### Assignment
Tally every line of the records below that includes "source", and reply with the total alone.

### Information provided

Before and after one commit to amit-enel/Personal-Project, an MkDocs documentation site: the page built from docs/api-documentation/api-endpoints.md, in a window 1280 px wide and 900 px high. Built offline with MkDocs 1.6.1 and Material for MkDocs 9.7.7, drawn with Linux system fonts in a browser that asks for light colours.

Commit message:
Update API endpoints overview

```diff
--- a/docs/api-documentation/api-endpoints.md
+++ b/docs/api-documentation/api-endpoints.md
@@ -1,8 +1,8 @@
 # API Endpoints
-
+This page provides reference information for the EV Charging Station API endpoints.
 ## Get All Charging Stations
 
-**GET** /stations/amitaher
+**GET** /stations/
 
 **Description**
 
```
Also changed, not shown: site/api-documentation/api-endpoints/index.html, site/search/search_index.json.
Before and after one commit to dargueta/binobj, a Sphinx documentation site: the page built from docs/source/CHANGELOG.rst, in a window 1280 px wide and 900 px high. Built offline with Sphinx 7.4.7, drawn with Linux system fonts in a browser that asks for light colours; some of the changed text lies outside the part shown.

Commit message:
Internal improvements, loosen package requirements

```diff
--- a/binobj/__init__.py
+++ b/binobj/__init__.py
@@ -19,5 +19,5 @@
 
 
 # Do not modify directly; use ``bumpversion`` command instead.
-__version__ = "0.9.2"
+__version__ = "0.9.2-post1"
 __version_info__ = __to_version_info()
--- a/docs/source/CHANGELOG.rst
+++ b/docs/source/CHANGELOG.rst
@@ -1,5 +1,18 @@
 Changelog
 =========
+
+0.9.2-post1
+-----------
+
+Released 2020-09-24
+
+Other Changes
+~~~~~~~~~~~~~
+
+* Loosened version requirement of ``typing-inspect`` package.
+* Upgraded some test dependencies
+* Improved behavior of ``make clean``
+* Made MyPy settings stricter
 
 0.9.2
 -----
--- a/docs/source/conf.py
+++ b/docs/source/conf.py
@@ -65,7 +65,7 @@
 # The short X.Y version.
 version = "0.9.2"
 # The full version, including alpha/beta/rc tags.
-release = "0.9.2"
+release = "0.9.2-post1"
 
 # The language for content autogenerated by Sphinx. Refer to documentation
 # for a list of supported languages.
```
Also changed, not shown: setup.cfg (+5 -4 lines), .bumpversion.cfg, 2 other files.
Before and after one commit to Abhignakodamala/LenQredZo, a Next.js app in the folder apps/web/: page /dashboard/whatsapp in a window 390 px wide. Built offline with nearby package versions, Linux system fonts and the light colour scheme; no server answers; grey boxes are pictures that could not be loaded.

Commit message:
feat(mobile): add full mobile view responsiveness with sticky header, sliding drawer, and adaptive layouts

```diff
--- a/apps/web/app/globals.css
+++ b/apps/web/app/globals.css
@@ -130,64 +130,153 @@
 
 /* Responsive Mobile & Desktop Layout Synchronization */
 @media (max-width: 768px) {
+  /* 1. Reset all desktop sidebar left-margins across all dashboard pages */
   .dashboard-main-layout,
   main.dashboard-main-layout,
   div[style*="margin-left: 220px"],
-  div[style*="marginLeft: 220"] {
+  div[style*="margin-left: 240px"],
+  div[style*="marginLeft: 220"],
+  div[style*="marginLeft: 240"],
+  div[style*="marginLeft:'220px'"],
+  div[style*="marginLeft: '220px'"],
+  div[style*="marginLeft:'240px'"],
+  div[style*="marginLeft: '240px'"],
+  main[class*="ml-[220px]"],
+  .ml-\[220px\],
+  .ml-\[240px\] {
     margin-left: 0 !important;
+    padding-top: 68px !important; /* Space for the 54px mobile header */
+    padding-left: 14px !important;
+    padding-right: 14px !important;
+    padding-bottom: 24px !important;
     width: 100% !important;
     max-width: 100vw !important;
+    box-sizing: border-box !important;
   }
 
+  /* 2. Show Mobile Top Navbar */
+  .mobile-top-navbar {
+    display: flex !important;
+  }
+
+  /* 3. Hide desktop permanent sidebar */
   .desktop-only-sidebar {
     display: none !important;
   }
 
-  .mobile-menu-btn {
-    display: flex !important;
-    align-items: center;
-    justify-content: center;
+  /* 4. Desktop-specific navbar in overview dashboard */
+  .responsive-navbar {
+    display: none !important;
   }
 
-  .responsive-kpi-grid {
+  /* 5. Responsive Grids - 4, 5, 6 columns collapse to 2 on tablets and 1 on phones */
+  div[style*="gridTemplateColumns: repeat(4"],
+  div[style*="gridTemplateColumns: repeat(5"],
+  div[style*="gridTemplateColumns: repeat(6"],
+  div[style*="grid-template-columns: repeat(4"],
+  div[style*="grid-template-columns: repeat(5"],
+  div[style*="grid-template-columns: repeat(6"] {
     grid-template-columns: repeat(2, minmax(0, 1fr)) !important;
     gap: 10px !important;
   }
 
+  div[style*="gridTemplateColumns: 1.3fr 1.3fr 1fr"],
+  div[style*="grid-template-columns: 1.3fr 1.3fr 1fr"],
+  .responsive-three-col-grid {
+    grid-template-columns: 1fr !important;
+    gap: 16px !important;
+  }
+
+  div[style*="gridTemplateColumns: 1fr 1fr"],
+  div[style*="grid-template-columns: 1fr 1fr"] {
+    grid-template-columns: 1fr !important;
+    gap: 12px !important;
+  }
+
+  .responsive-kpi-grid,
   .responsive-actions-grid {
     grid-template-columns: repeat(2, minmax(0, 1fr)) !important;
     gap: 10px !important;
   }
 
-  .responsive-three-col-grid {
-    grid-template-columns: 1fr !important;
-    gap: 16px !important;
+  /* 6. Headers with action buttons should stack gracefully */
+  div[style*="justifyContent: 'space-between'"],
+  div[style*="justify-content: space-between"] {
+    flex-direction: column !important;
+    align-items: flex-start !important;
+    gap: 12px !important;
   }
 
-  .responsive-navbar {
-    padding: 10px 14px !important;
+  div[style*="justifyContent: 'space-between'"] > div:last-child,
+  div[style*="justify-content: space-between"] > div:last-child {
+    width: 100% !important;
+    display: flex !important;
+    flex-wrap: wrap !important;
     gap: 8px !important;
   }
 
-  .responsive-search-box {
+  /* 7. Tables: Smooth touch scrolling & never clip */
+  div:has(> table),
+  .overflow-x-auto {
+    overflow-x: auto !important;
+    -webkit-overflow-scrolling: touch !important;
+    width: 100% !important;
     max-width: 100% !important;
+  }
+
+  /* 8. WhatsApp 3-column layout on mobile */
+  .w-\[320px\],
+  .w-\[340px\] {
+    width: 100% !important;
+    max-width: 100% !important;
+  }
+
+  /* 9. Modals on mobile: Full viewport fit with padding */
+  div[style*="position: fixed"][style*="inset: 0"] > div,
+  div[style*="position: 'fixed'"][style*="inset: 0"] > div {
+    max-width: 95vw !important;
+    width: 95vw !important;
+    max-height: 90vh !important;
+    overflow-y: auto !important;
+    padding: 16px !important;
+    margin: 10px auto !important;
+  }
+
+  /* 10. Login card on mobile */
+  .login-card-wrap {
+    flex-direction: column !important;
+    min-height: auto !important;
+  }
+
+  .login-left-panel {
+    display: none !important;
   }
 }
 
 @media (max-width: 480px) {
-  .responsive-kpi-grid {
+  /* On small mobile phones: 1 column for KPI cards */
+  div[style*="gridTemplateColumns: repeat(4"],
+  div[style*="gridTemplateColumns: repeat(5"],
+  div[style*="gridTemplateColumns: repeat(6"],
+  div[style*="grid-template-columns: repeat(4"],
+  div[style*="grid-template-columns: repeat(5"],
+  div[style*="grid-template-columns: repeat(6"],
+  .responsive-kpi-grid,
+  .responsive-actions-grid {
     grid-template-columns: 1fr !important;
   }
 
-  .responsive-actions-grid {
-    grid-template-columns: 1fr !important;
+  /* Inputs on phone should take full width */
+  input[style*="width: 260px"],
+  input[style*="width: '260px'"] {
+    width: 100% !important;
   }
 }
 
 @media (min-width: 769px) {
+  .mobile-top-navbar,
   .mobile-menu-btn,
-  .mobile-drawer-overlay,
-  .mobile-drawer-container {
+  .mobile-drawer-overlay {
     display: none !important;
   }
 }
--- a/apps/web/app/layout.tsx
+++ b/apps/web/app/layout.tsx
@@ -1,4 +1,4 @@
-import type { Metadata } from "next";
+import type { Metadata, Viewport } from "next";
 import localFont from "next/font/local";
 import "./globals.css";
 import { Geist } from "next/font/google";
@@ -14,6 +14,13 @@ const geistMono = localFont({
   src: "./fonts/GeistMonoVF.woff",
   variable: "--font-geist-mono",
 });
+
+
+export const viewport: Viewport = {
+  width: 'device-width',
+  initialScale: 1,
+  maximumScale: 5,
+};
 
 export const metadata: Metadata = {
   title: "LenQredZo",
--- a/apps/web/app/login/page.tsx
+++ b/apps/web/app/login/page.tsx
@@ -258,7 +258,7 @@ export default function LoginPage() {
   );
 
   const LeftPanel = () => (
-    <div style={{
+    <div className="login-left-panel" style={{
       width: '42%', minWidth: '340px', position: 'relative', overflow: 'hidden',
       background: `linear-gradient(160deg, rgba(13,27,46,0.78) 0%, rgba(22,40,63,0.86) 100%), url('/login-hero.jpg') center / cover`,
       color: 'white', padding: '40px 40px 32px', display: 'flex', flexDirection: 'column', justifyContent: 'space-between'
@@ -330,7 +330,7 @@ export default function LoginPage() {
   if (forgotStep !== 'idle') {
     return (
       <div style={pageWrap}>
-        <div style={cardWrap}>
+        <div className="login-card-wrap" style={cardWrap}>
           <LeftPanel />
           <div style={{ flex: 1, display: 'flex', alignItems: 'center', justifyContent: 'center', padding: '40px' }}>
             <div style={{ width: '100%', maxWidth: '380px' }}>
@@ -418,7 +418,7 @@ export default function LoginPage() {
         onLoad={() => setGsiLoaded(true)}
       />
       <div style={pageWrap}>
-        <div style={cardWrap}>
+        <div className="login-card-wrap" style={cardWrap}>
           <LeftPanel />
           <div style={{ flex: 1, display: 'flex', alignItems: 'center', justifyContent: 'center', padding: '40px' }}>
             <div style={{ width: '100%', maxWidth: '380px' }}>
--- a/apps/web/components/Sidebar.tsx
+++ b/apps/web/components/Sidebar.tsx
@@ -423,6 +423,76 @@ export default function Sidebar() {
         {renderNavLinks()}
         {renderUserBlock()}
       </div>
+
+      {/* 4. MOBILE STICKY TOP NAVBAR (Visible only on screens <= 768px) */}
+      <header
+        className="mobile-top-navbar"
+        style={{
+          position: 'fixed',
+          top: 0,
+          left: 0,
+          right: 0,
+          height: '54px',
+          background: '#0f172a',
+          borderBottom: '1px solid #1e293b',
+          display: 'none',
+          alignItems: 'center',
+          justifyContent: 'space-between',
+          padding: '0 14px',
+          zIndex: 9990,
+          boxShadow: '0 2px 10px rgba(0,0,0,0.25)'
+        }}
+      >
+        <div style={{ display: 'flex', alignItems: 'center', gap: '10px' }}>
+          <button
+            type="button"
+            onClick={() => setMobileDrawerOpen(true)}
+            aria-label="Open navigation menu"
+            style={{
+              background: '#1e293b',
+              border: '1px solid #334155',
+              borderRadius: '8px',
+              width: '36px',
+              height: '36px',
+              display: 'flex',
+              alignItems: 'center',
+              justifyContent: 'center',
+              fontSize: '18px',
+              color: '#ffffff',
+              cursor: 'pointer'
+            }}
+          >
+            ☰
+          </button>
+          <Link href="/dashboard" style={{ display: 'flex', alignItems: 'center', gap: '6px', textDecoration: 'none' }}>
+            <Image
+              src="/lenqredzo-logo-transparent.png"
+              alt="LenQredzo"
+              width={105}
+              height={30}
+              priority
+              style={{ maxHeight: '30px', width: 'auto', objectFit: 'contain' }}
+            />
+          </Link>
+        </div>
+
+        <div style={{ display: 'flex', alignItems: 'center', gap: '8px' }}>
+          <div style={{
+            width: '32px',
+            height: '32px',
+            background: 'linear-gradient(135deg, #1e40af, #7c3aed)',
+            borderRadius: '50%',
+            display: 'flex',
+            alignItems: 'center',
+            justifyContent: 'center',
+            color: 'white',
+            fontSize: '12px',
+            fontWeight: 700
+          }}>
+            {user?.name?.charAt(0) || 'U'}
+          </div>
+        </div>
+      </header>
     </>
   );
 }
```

### Exercise solution
5